A SISTER of US President-elect Donald Trump once attacked the US government over its plans to deport a Belfast republican.
Judge Maryanne Trump Barry argued against the deportation of former republican paramilitary Malachy McAllister.
He had been due to be expelled from the US this year, but in April was told he could remain for at least 21 more months.
McAllister fled the north with his family in 1988 after his home was attacked by loyalists.
He and his children face deportation due to his past involvement in the INLA.
Dozens of Congress members, both Democrats and Republicans, have argued that deporting McAllister would run counter to the spirit of the Good Friday Agreement. Democratic presidential candidate Hillary Clinton was among those who supported his efforts to remain in the US.
It has now emerged that Judge Trump Barry argued that he should be excused due to the "800 years of history that led Malachy to fight with his people to remove British rule and the persecution inflicted by that rule on Northern Ireland and on Malachy and his family".
The retired New Jersey judge wrote a strongly worded judgment which criticised the Bush Administration for "tying her hands" in a 2006 case that involved McAllister.
She wrote that his involvement in the INLA led him to injure an RUC officer in 1981, adding that he had fled after the loyalist attack on his home.
This, she added, meant the family was of no threat to the US and should be allowed to stay.
"Congress's definition of terrorist activity sweeps in not only the big guy, but also the little guy who poses no risk to anyone.
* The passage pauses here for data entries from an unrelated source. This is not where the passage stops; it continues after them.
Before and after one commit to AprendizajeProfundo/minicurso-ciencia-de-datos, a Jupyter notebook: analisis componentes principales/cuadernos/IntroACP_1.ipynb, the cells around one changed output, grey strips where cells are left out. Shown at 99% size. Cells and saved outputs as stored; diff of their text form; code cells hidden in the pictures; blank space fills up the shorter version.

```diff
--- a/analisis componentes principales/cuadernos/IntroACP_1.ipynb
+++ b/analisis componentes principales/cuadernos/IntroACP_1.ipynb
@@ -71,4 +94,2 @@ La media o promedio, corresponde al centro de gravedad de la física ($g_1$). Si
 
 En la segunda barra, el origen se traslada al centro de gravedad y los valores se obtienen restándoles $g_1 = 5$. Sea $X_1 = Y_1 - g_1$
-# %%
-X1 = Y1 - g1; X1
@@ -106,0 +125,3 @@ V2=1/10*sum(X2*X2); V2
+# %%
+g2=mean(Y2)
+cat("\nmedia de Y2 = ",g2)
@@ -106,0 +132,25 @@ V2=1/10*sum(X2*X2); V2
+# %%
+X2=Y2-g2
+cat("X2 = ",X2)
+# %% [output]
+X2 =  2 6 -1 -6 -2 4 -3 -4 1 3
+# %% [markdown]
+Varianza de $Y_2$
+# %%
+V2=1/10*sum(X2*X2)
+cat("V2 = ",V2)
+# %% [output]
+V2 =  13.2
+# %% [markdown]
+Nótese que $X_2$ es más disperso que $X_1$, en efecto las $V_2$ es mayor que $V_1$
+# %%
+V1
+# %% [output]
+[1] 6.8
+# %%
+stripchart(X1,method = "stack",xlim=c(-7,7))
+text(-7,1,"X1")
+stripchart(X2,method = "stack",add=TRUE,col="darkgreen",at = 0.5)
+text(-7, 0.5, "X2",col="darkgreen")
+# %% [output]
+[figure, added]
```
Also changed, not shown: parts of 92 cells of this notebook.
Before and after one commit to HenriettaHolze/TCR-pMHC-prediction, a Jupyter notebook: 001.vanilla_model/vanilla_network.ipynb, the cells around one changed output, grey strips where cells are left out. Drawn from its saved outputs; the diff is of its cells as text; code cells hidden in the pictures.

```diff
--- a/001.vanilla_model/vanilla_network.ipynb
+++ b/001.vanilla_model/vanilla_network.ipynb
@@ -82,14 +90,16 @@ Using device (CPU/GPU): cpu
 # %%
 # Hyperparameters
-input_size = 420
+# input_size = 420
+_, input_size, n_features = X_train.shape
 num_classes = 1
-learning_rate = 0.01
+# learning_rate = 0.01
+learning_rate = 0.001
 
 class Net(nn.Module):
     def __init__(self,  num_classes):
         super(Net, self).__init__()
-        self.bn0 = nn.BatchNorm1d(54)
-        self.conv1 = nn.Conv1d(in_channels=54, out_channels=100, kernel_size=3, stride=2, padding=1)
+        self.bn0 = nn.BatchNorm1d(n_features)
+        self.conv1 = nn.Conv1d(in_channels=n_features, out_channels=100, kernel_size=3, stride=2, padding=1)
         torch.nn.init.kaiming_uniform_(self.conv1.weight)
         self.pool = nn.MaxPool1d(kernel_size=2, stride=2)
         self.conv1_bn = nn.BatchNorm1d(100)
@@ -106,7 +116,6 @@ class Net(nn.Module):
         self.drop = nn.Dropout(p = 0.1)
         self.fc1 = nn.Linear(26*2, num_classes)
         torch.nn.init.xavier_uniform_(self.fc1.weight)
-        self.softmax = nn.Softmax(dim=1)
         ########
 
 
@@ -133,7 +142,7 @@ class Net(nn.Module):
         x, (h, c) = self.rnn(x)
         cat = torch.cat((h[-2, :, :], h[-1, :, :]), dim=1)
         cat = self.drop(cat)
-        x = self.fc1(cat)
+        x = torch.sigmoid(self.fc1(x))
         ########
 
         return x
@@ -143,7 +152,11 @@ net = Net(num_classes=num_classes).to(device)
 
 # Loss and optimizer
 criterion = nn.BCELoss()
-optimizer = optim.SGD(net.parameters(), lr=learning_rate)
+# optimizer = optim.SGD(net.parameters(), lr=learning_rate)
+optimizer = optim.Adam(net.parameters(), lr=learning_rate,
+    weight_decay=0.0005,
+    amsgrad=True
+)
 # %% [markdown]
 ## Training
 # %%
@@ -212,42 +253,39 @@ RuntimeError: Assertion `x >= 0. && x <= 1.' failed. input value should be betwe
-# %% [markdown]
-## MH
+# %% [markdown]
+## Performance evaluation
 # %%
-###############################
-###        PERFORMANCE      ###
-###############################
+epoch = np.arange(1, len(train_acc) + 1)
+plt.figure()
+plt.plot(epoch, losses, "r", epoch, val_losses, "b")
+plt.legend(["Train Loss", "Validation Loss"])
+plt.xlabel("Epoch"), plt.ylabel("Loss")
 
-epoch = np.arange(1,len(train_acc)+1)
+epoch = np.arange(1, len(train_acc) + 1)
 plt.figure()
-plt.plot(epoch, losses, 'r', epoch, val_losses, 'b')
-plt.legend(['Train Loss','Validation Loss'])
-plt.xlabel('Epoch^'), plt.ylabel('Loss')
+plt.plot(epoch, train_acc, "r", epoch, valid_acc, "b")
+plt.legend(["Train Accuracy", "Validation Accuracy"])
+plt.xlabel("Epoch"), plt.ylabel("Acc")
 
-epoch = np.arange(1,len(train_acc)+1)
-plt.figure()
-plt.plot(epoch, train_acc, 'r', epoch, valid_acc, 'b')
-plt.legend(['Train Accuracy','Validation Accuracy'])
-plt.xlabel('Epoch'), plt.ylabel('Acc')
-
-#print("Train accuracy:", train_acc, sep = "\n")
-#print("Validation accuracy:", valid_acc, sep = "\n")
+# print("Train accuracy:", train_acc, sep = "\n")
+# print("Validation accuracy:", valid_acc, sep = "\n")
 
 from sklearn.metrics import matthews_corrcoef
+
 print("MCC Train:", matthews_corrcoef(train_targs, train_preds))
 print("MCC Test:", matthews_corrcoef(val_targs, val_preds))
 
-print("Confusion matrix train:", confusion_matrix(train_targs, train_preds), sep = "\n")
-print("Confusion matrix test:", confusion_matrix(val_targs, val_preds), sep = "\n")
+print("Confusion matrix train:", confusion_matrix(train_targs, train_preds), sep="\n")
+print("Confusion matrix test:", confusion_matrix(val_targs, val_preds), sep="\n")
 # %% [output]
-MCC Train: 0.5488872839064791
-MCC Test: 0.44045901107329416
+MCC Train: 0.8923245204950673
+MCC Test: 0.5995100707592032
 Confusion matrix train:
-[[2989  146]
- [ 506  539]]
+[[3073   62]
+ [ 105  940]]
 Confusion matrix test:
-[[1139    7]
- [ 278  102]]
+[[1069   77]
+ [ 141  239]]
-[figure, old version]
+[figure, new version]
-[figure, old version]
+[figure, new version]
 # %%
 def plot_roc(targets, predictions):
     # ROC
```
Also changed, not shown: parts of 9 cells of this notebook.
It sweeps in Malachy McAllister (and) Malachy's children, Seán and Nicola, are swept in, too," she wrote.
"I cannot find a way to keep the McAllisters in this country, and I have surely tried. We cannot be the country we should be if, because of the tragic events of Sept 11, we knee-jerk remove decent men and women merely because they may have erred at one point in their lives."
She added that were the McAllister family deported, it would mean the words carved on the Statue of Liberty would no longer mean anything.
"I refuse to believe that 'Give me your tired, your poor, your huddled masses yearning to breathe free' is now an empty entreaty, but if it is, shame on us," she said.